PROBLEM STATEMENT: Go through the records line by line. Report how many lines contain "ipynb", with nothing else.

Collected data entries
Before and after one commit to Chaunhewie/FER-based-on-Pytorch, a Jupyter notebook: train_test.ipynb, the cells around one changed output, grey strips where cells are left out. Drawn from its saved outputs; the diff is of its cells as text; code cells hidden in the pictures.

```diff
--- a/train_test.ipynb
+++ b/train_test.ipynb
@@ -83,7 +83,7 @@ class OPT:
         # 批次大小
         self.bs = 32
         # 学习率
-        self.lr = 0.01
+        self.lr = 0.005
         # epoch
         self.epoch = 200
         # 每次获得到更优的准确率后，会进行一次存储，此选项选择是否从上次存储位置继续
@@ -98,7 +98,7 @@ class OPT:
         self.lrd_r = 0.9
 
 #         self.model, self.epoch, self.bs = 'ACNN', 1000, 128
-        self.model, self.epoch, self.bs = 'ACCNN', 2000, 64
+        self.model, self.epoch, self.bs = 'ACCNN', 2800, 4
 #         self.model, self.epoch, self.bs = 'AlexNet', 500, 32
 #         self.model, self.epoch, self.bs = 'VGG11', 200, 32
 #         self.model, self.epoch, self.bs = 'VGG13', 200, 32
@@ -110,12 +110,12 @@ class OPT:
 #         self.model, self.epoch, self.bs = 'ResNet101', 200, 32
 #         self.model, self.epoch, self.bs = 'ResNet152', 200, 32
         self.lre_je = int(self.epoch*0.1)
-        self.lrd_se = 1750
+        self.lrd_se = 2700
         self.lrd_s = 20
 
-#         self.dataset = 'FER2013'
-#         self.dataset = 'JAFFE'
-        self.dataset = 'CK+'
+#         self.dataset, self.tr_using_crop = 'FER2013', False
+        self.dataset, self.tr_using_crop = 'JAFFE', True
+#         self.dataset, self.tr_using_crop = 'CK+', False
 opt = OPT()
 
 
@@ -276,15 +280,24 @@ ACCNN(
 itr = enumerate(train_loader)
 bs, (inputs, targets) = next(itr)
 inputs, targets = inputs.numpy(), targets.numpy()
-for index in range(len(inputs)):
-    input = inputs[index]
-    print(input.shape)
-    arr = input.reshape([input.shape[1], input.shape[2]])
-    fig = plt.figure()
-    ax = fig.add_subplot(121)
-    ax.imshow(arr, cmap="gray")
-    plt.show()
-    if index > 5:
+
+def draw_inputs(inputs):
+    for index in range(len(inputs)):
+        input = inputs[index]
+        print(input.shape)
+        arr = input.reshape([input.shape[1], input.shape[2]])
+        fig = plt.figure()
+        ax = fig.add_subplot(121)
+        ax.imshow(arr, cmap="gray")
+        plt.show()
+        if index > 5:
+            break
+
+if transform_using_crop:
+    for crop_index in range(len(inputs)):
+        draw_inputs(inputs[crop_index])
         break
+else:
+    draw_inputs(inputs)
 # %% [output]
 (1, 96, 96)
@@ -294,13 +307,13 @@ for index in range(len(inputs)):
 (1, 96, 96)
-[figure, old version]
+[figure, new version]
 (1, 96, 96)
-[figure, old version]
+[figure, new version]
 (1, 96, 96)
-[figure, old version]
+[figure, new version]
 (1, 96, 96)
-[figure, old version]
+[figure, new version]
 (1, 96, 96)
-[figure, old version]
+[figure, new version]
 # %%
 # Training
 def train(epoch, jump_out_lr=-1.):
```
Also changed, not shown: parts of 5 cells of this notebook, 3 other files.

ANSWER TO THIS TASK: 3